§ TASK PROMPT
Go over the data below line by line, and state how many lines contain the string "value". Give the number only.

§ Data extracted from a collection
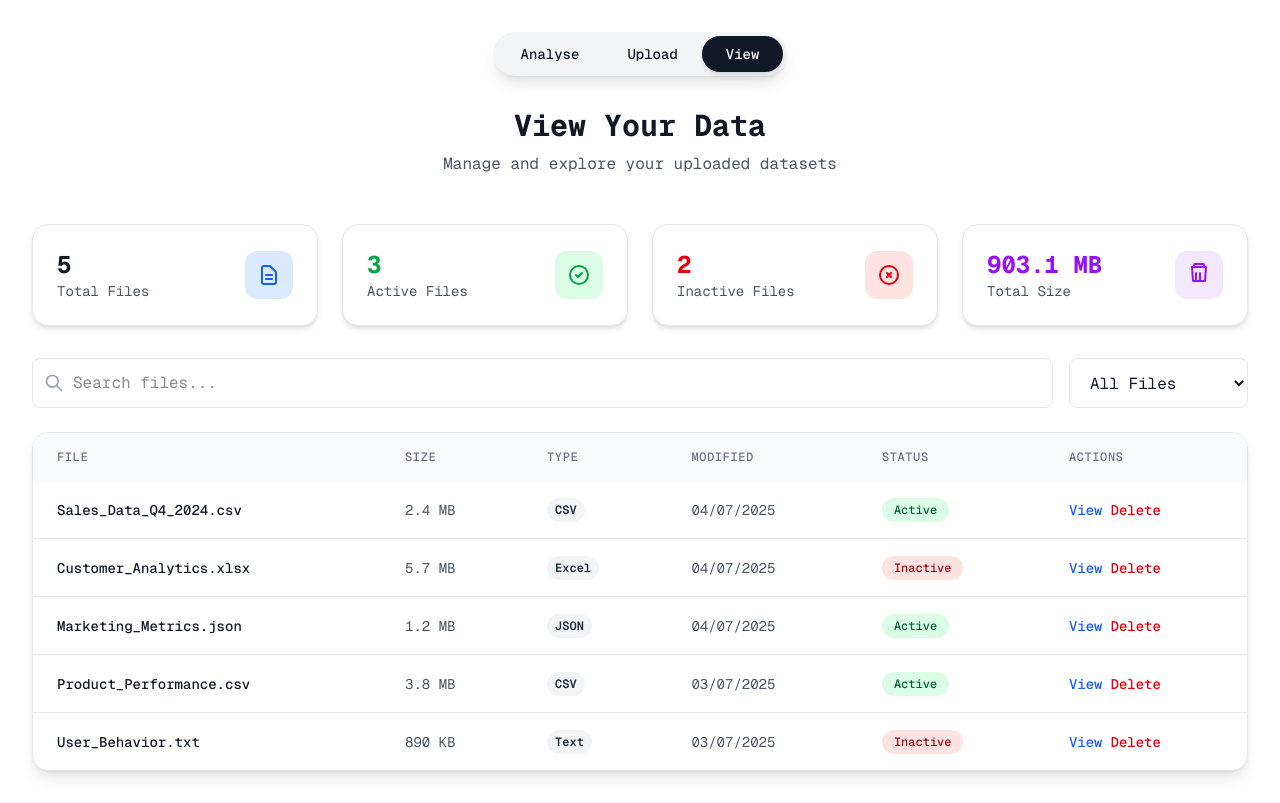
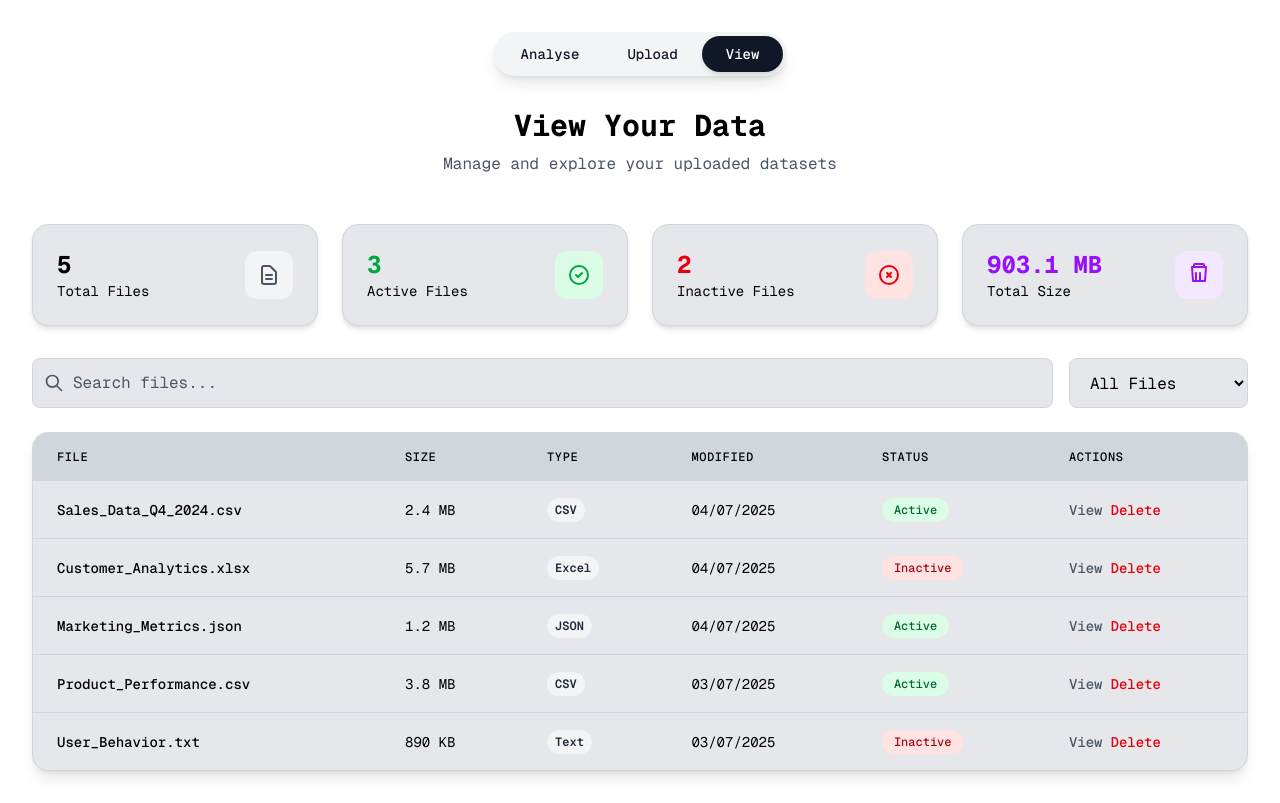
Before and after one commit to JingYuan0926/cannes, a Next.js app: page /view in a window 1280 px wide. Built offline with nearby package versions, Linux system fonts and the light colour scheme.

Commit message:
Changed to bright theme

```diff
--- a/pages/view.js
+++ b/pages/view.js
@@ -68,7 +68,7 @@ export default function View() {
     if (savedDarkMode !== null) {
       setDarkMode(JSON.parse(savedDarkMode));
     } else {
-      setDarkMode(prefersDark);
+      setDarkMode(false); // Default to light mode instead of system preference
     }
   }, []);
 
@@ -109,7 +109,7 @@ export default function View() {
   });
 
   return (
-    <div className={`${geistSans.className} ${geistMono.className} min-h-screen font-[family-name:var(--font-geist-sans)] bg-white dark:bg-gray-900 text-gray-900 dark:text-gray-100 transition-colors duration-300`}>
+    <div className={`${geistSans.className} ${geistMono.className} min-h-screen font-[family-name:var(--font-geist-sans)] bg-white text-gray-900 dark:text-gray-100 transition-colors duration-300`}>
       {/* Navigation Bar */}
       <nav className="flex justify-center pt-8 pb-4">
         <div className="flex bg-gray-100 dark:bg-gray-800 rounded-full p-1 transition-all duration-300 shadow-lg hover:shadow-xl">
@@ -133,7 +133,7 @@ export default function View() {
 
       {/* Page Header */}
       <div className="px-8 py-4">
-        <h1 className="text-3xl font-bold text-center transform transition-all duration-300">View Your Data</h1>
+        <h1 className="text-3xl font-bold text-center text-black transform transition-all duration-300">View Your Data</h1>
         <p className="text-center text-gray-600 dark:text-gray-400 mt-2 transition-opacity duration-200">
           Manage and explore your uploaded datasets
         </p>
@@ -144,62 +144,62 @@ export default function View() {
 
         {/* Summary Stats */}
         <div className="grid grid-cols-1 md:grid-cols-4 gap-6 mb-8">
-          <div className="bg-white dark:bg-gray-800 rounded-2xl p-6 border border-gray-200 dark:border-gray-700 transition-all duration-300 shadow-md animate-slideInUp">
+          <div className="bg-gray-200 rounded-2xl p-6 border border-gray-300 transition-all duration-300 shadow-md animate-slideInUp">
             <div className="flex items-center justify-between">
               <div>
-                <h3 className="text-2xl font-bold text-gray-900 dark:text-gray-100 counter-animation">{files.length}</h3>
-                <p className="text-gray-600 dark:text-gray-400 text-sm">Total Files</p>
+                <h3 className="text-2xl font-bold text-black counter-animation">{files.length}</h3>
+                <p className="text-black text-sm">Total Files</p>
               </div>
-              <div className="w-12 h-12 bg-blue-100 dark:bg-blue-900 rounded-xl flex items-center justify-center">
-                <svg className="w-6 h-6 text-blue-600 dark:text-blue-400" fill="none" stroke="currentColor" viewBox="0 0 24 24">
+              <div className="w-12 h-12 bg-gray-100 rounded-xl flex items-center justify-center">
+                <svg className="w-6 h-6 text-gray-600" fill="none" stroke="currentColor" viewBox="0 0 24 24">
                   <path strokeLinecap="round" strokeLinejoin="round" strokeWidth={2} d="M9 12h6m-6 4h6m2 5H7a2 2 0 01-2-2V5a2 2 0 012-2h5.586a1 1 0 01.707.293l5.414 5.414a1 1 0 01.293.707V19a2 2 0 01-2 2z" />
                 </svg>
               </div>
             </div>
           </div>
 
-          <div className="bg-white dark:bg-gray-800 rounded-2xl p-6 border border-gray-200 dark:border-gray-700 transition-all duration-300 shadow-md animate-slideInUp" style={{ animationDelay: '0.1s' }}>
+          <div className="bg-gray-200 rounded-2xl p-6 border border-gray-300 transition-all duration-300 shadow-md animate-slideInUp" style={{ animationDelay: '0.1s' }}>
             <div className="flex items-center justify-between">
               <div>
-                <h3 className="text-2xl font-bold text-green-600 dark:text-green-400 counter-animation">
+                <h3 className="text-2xl font-bold text-green-600 counter-animation">
                   {files.filter(file => file.isActive).length}
                 </h3>
-                <p className="text-gray-600 dark:text-gray-400 text-sm">Active Files</p>
+                <p className="text-black text-sm">Active Files</p>
               </div>
-              <div className="w-12 h-12 bg-green-100 dark:bg-green-900 rounded-xl flex items-center justify-center">
-                <svg className="w-6 h-6 text-green-600 dark:text-green-400" fill="none" stroke="currentColor" viewBox="0 0 24 24">
+              <div className="w-12 h-12 bg-green-100 rounded-xl flex items-center justify-center">
+                <svg className="w-6 h-6 text-green-600" fill="none" stroke="currentColor" viewBox="0 0 24 24">
                   <path strokeLinecap="round" strokeLinejoin="round" strokeWidth={2} d="M9 12l2 2 4-4m6 2a9 9 0 11-18 0 9 9 0 0118 0z" />
                 </svg>
               </div>
             </div>
           </div>
 
-          <div className="bg-white dark:bg-gray-800 rounded-2xl p-6 border border-gray-200 dark:border-gray-700 transition-all duration-300 shadow-md animate-slideInUp" style={{ animationDelay: '0.2s' }}>
+          <div className="bg-gray-200 rounded-2xl p-6 border border-gray-300 transition-all duration-300 shadow-md animate-slideInUp" style={{ animationDelay: '0.2s' }}>
             <div className="flex items-center justify-between">
               <div>
-                <h3 className="text-2xl font-bold text-red-600 dark:text-red-400 counter-animation">
+                <h3 className="text-2xl font-bold text-red-600 counter-animation">
                   {files.filter(file => !file.isActive).length}
                 </h3>
-                <p className="text-gray-600 dark:text-gray-400 text-sm">Inactive Files</p>
+                <p className="text-black text-sm">Inactive Files</p>
               </div>
-              <div className="w-12 h-12 bg-red-100 dark:bg-red-900 rounded-xl flex items-center justify-center">
-                <svg className="w-6 h-6 text-red-600 dark:text-red-400" fill="none" stroke="currentColor" viewBox="0 0 24 24">
+              <div className="w-12 h-12 bg-red-100 rounded-xl flex items-center justify-center">
+                <svg className="w-6 h-6 text-red-600" fill="none" stroke="currentColor" viewBox="0 0 24 24">
                   <path strokeLinecap="round" strokeLinejoin="round" strokeWidth={2} d="M10 14l2-2m0 0l2-2m-2 2l-2-2m2 2l2 2m7-2a9 9 0 11-18 0 9 9 0 0118 0z" />
                 </svg>
               </div>
             </div>
           </div>
 
-          <div className="bg-white dark:bg-gray-800 rounded-2xl p-6 border border-gray-200 dark:border-gray-700 transition-all duration-300 shadow-md animate-slideInUp" style={{ animationDelay: '0.3s' }}>
+          <div className="bg-gray-200 rounded-2xl p-6 border border-gray-300 transition-all duration-300 shadow-md animate-slideInUp" style={{ animationDelay: '0.3s' }}>
             <div className="flex items-center justify-between">
               <div>
-                <h3 className="text-2xl font-bold text-purple-600 dark:text-purple-400 counter-animation">
+                <h3 className="text-2xl font-bold text-purple-600 counter-animation">
                   {files.reduce((total, file) => total + parseFloat(file.size), 0).toFixed(1)} MB
                 </h3>
-                <p className="text-gray-600 dark:text-gray-400 text-sm">Total Size</p>
+                <p className="text-black text-sm">Total Size</p>
               </div>
-              <div className="w-12 h-12 bg-purple-100 dark:bg-purple-900 rounded-xl flex items-center justify-center">
-                <svg className="w-6 h-6 text-purple-600 dark:text-purple-400" fill="none" stroke="currentColor" viewBox="0 0 24 24">
+              <div className="w-12 h-12 bg-purple-100 rounded-xl flex items-center justify-center">
+                <svg className="w-6 h-6 text-purple-600" fill="none" stroke="currentColor" viewBox="0 0 24 24">
                   <path strokeLinecap="round" strokeLinejoin="round" strokeWidth={2} d="M7 4V2a1 1 0 011-1h8a1 1 0 011 1v2m-8 6v8m4-8v8M5 4h14l-1 14H6L5 4z" />
                 </svg>
               </div>
@@ -211,7 +211,7 @@ export default function View() {
         <div className="flex flex-col sm:flex-row gap-4 mb-6">
           <div className="flex-1">
             <div className="relative group">
-              <svg className="absolute left-3 top-1/2 transform -translate-y-1/2 w-5 h-5 text-gray-400 transition-all duration-200 group-focus-within:text-blue-500 group-focus-within:scale-110" fill="none" stroke="currentColor" viewBox="0 0 24 24">
+              <svg className="absolute left-3 top-1/2 transform -translate-y-1/2 w-5 h-5 text-gray-600 transition-all duration-200 group-focus-within:text-gray-800 group-focus-within:scale-110" fill="none" stroke="currentColor" viewBox="0 0 24 24">
                 <path strokeLinecap="round" strokeLinejoin="round" strokeWidth={2} d="M21 21l-6-6m2-5a7 7 0 11-14 0 7 7 0 0114 0z" />
               </svg>
               <input
@@ -219,14 +219,14 @@ export default function View() {
                 placeholder="Search files..."
                 value={searchTerm}
                 onChange={(e) => setSearchTerm(e.target.value)}
-                className="w-full pl-10 pr-4 py-3 bg-white dark:bg-gray-800 border border-gray-200 dark:border-gray-700 rounded-lg focus:outline-none focus:ring-2 focus:ring-blue-500 dark:focus:ring-blue-400 focus:border-transparent transition-all duration-300 hover:shadow-md focus:shadow-lg transform focus:scale-[1.02]"
+                className="w-full pl-10 pr-4 py-3 bg-gray-200 border border-gray-300 rounded-lg focus:outline-none focus:ring-2 focus:ring-gray-500 focus:border-transparent transition-all duration-300 hover:shadow-md focus:shadow-lg transform focus:scale-[1.02] text-black placeholder-gray-600"
               />
             </div>
           </div>
           <select
             value={filterStatus}
             onChange={(e) => setFilterStatus(e.target.value)}
-            className="px-4 py-3 bg-white dark:bg-gray-800 border border-gray-200 dark:border-gray-700 rounded-lg focus:outline-none focus:ring-2 focus:ring-blue-500 dark:focus:ring-blue-400 focus:border-transparent transition-all duration-300 hover:shadow-md focus:shadow-lg transform hover:scale-105 focus:scale-105"
+            className="px-4 py-3 bg-gray-200 border border-gray-300 rounded-lg focus:outline-none focus:ring-2 focus:ring-gray-500 focus:border-transparent transition-all duration-300 hover:shadow-md focus:shadow-lg transform hover:scale-105 focus:scale-105 text-black"
           >
             <option value="all">All Files</option>
             <option value="active">Active Only</option>
@@ -235,40 +235,40 @@ export default function View() {
         </div>
 
         {/* Files Table */}
-        <div className="bg-white dark:bg-gray-800 rounded-2xl border border-gray-200 dark:border-gray-700 overflow-hidden transition-all duration-300 shadow-lg hover:shadow-xl animate-slideInUp">
+        <div className="bg-gray-200 rounded-2xl border border-gray-300 overflow-hidden transition-all duration-300 shadow-lg hover:shadow-xl animate-slideInUp">
           <div className="overflow-x-auto">
             <table className="w-full">
-              <thead className="bg-gray-50 dark:bg-gray-700 transition-colors duration-300">
+              <thead className="bg-gray-300 transition-colors duration-300">
                 <tr>
-                  <th className="px-6 py-4 text-left text-xs font-medium text-gray-500 dark:text-gray-300 uppercase tracking-wider hover:text-gray-700 dark:hover:text-gray-100 transition-colors duration-200">File</th>
-                  <th className="px-6 py-4 text-left text-xs font-medium text-gray-500 dark:text-gray-300 uppercase tracking-wider hover:text-gray-700 dark:hover:text-gray-100 transition-colors duration-200">Size</th>
-                  <th className="px-6 py-4 text-left text-xs font-medium text-gray-500 dark:text-gray-300 uppercase tracking-wider hover:text-gray-700 dark:hover:text-gray-100 transition-colors duration-200">Type</th>
-                  <th className="px-6 py-4 text-left text-xs font-medium text-gray-500 dark:text-gray-300 uppercase tracking-wider hover:text-gray-700 dark:hover:text-gray-100 transition-colors duration-200">Modified</th>
-                  <th className="px-6 py-4 text-left text-xs font-medium text-gray-500 dark:text-gray-300 uppercase tracking-wider hover:text-gray-700 dark:hover:text-gray-100 transition-colors duration-200">Status</th>
-                  <th className="px-6 py-4 text-left text-xs font-medium text-gray-500 dark:text-gray-300 uppercase tracking-wider hover:text-gray-700 dark:hover:text-gray-100 transition-colors duration-200">Actions</th>
+                  <th className="px-6 py-4 text-left text-xs font-medium text-black uppercase tracking-wider hover:text-gray-800 transition-colors duration-200">File</th>
+                  <th className="px-6 py-4 text-left text-xs font-medium text-black uppercase tracking-wider hover:text-gray-800 transition-colors duration-200">Size</th>
+                  <th className="px-6 py-4 text-left text-xs font-medium text-black uppercase tracking-wider hover:text-gray-800 transition-colors duration-200">Type</th>
+                  <th className="px-6 py-4 text-left text-xs font-medium text-black uppercase tracking-wider hover:text-gray-800 transition-colors duration-200">Modified</th>
+                  <th className="px-6 py-4 text-left text-xs font-medium text-black uppercase tracking-wider hover:text-gray-800 transition-colors duration-200">Status</th>
+                  <th className="px-6 py-4 text-left text-xs font-medium text-black uppercase tracking-wider hover:text-gray-800 transition-colors duration-200">Actions</th>
                 </tr>
               </thead>
-              <tbody className="divide-y divide-gray-200 dark:divide-gray-600">
+              <tbody className="divide-y divide-gray-300">
                 {filteredFiles.map((file, index) => (
                   <tr
                     key={file.id}
-                    className="hover:bg-gray-50 dark:hover:bg-gray-700 transition-all duration-200 group hover:shadow-md animate-slideInUp"
+                    className="hover:bg-gray-300 transition-all duration-200 group hover:shadow-md animate-slideInUp"
                     style={{ animationDelay: `${index * 0.1}s` }}
                   >
                     <td className="px-6 py-4 whitespace-nowrap">
-                      <div className="text-sm font-medium text-gray-900 dark:text-gray-100 group-hover:text-blue-600 dark:group-hover:text-blue-400 transition-colors duration-200">
+                      <div className="text-sm font-medium text-black group-hover:text-gray-800 transition-colors duration-200">
                         {file.name}
                       </div>
                     </td>
-                    <td className="px-6 py-4 whitespace-nowrap text-sm text-gray-600 dark:text-gray-300 group-hover:text-gray-800 dark:group-hover:text-gray-100 transition-colors duration-200">
+                    <td className="px-6 py-4 whitespace-nowrap text-sm text-black group-hover:text-gray-800 transition-colors duration-200">
                       {file.size}
                     </td>
                     <td className="px-6 py-4 whitespace-nowrap">
-                      <span className="inline-flex px-2 py-1 text-xs font-semibold rounded-full bg-gray-100 dark:bg-gray-600 text-gray-800 dark:text-gray-200 transition-all duration-200 group-hover:scale-105 group-hover:bg-gray-200 dark:group-hover:bg-gray-500">
+                      <span className="inline-flex px-2 py-1 text-xs font-semibold rounded-full bg-gray-100 text-gray-800 transition-all duration-200 group-hover:scale-105 group-hover:bg-gray-50">
                         {file.type}
                       </span>
                     </td>
-                    <td className="px-6 py-4 whitespace-nowrap text-sm text-gray-600 dark:text-gray-300 group-hover:text-gray-800 dark:group-hover:text-gray-100 transition-colors duration-200">
+                    <td className="px-6 py-4 whitespace-nowrap text-sm text-black group-hover:text-gray-800 transition-colors duration-200">
                       {new Date(file.timestamp).toLocaleDateString('en-GB', {
                         day: '2-digit',
                         month: '2-digit',
@@ -280,8 +280,8 @@ export default function View() {
                         onClick={() => toggleFileStatus(file.id)}
                         className={`inline-flex px-3 py-1 rounded-full text-xs font-medium transition-all duration-200 transform hover:scale-105 active:scale-95 ${
                           file.isActive
-                            ? 'bg-green-100 dark:bg-green-900 text-green-800 dark:text-green-200 hover:bg-green-200 dark:hover:bg-green-800 hover:shadow-md'
-                            : 'bg-red-100 dark:bg-red-900 text-red-800 dark:text-red-200 hover:bg-red-200 dark:hover:bg-red-800 hover:shadow-md'
+                            ? 'bg-green-100 text-green-800 hover:bg-green-200 hover:shadow-md'
+                            : 'bg-red-100 text-red-800 hover:bg-red-200 hover:shadow-md'
                         }`}
                       >
                         {file.isActive ? 'Active' : 'Inactive'}
@@ -291,13 +291,13 @@ export default function View() {
                       <div className="flex space-x-2">
                         <button
                           onClick={() => handleViewFile(file)}
-                          className="text-blue-600 dark:text-blue-400 hover:text-blue-800 dark:hover:text-blue-300 transition-all duration-200 font-medium transform hover:scale-105 active:scale-95"
+                          className="text-gray-600 hover:text-gray-800 transition-all duration-200 font-medium transform hover:scale-105 active:scale-95"
                         >
                           View
                         </button>
                         <button
                           onClick={() => handleDeleteFile(file.id)}
-                          className="text-red-600 dark:text-red-400 hover:text-red-800 dark:hover:text-red-300 transition-all duration-200 font-medium transform hover:scale-105 active:scale-95"
+                          className="text-red-600 hover:text-red-800 transition-all duration-200 font-medium transform hover:scale-105 active:scale-95"
                         >
                           Delete
                         </button>
@@ -311,10 +311,10 @@ export default function View() {
 
           {filteredFiles.length === 0 && (
             <div className="text-center py-12 animate-fadeIn">
-              <svg className="w-12 h-12 mx-auto text-gray-400 dark:text-gray-500 mb-4 animate-bounce" fill="none" stroke="currentColor" viewBox="0 0 24 24">
+              <svg className="w-12 h-12 mx-auto text-gray-600 mb-4 animate-bounce" fill="none" stroke="currentColor" viewBox="0 0 24 24">
                 <path strokeLinecap="round" strokeLinejoin="round" strokeWidth={2} d="M9 12h6m-6 4h6m2 5H7a2 2 0 01-2-2V5a2 2 0 012-2h5.586a1 1 0 01.707.293l5.414 5.414a1 1 0 01.293.707V19a2 2 0 01-2 2z" />
               </svg>
-              <p className="text-gray-500 dark:text-gray-400 text-lg">No files found matching your criteria</p>
+              <p className="text-black text-lg">No files found matching your criteria</p>
             </div>
           )}
         </div>
```
Also changed, not shown: pages/analyse.js (+31 -29 lines), pages/upload.js (+36 -36 lines).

§ RESPONSE TO THIS EXERCISE
6